"This computer-controlled, autonomous system mimics what plants would expect to have on Earth," said the documentary's creator, Cody Sheehy, video producer at the College of Agriculture and Life Sciences. "Astronauts exhale carbon dioxide, which the plants take up and transform into biomass as they grow in the lighted environment. The oxygen they produce in the process is returned to the astronauts to breathe. Water transpired by the plants is collected from the humid air, which can be used as potable water for the crew."

All the while, the lunar greenhouse is monitored and controlled through computer programs using sensors that continuously communicate environmental information. This complex "brain" provides continuous operations, leaving minimal routine labor work for the astronauts.

The robotic garden approaches almost 100 percent sustainability, meaning that it requires minimal resources from Earth in the form of a few pounds of replacement nutrient salts per year for every astronaut it would support.

"Our technology feeds back to the developing and the existing greenhouse industry on Earth," Giacomelli said. "As our resources on Earth are becoming more scarce – water, nutrients, energy, and labor – agriculture is increasingly facing the exact same challenges as growing food on the moon or on Mars."

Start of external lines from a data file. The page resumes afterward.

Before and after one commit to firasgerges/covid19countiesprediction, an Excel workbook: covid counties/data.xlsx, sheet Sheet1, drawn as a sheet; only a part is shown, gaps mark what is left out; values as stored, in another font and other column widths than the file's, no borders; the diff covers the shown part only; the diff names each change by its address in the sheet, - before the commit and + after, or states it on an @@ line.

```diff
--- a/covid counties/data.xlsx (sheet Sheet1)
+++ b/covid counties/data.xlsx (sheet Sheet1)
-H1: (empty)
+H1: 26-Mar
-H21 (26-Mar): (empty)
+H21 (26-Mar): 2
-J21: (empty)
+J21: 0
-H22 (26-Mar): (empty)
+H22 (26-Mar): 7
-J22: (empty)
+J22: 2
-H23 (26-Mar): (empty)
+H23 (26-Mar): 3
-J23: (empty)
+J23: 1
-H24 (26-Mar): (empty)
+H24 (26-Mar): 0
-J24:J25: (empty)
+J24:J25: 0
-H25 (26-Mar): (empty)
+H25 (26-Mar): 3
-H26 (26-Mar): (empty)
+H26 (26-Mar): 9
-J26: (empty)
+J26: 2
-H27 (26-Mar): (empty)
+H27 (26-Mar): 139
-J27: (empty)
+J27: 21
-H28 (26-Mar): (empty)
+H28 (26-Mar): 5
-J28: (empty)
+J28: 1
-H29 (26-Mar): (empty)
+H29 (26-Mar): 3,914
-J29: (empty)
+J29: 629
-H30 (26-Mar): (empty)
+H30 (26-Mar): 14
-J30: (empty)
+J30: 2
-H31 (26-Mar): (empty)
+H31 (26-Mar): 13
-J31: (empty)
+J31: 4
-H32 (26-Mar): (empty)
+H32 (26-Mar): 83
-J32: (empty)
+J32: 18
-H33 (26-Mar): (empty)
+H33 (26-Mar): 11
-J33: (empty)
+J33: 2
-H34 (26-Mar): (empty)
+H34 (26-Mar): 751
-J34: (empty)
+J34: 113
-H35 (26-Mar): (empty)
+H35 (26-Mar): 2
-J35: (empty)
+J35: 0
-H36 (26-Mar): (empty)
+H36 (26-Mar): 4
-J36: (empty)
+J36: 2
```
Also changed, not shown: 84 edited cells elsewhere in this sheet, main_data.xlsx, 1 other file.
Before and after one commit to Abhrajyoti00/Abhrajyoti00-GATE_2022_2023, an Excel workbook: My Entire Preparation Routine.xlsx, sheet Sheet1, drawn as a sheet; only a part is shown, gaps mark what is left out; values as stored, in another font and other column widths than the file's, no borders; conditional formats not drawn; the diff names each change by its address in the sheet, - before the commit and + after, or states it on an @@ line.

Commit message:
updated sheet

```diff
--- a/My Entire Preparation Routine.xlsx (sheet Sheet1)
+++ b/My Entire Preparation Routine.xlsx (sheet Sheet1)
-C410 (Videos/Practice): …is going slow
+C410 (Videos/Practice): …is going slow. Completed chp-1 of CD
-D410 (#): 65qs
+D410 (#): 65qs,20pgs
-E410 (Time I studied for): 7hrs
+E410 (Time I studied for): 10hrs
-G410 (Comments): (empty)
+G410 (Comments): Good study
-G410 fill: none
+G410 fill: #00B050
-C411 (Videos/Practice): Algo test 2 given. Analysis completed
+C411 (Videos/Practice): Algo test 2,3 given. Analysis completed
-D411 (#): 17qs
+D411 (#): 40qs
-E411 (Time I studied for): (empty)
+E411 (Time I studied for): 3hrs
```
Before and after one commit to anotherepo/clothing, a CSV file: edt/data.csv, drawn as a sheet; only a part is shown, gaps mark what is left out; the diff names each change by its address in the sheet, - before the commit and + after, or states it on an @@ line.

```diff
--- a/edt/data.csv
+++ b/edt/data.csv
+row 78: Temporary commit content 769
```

Some regions on Earth face those challenges already. Last year, Cuello led a group of UA agriculture experts who were invited by the Qatar National Food Security Programme's Office of the Heir Apparent to work on the design of a 100-hectare Qatar Integrated Demonstration Farm.

Cuello said the use of innovative technologies would be effective only if they could be coupled with strategies that recycle resources.

"In other words, the 'waste' of one component becomes the input resource for another component within the same system, so that resource reuse is maximized and a zero-waste system is approached," Cuello said. "This in essence is the core governing design principle for space life support to make possible the design of future space habitation."

Earlier designs of the lunar greenhouse have already been deployed in other harsh environments like Antarctica, where they currently service the National Science Foundation's Amundsen-Scott South Pole Station with fresh vegetables through the darkness of winter.

“Earthlight” will premiere at various outlets at the end of July in honor of the 45th year anniversary of the Apollo landing.

Extra info

The Loft Cinema will be showing a special pre-release version of the documentary on May 7 at 7:30 p.m. The screening will be followed by a Q-and-A with Gene Giacomelli, director of the UA's Controlled Environment Agriculture Center; Joel Cuello, UA professor of agricultural and biosystems engineering; and Phil Sadler, owner of Sadler Machine Co. and South Pole veteran. Those interested in attending are encouraged to purchase tickets ahead of time by visiting the Loft Cinema website and to RSVP on Facebook. Depending on the interest level, a second showing at 8:30 p.m. might be added.

To learn more about the inner workings of the lunar greenhouse, watch this YouTube video.

Selected scene preview: Gene Giacomelli talks about how plants ensure human survival.


Resources for the media

Cody Sheehy

Daniel Stolte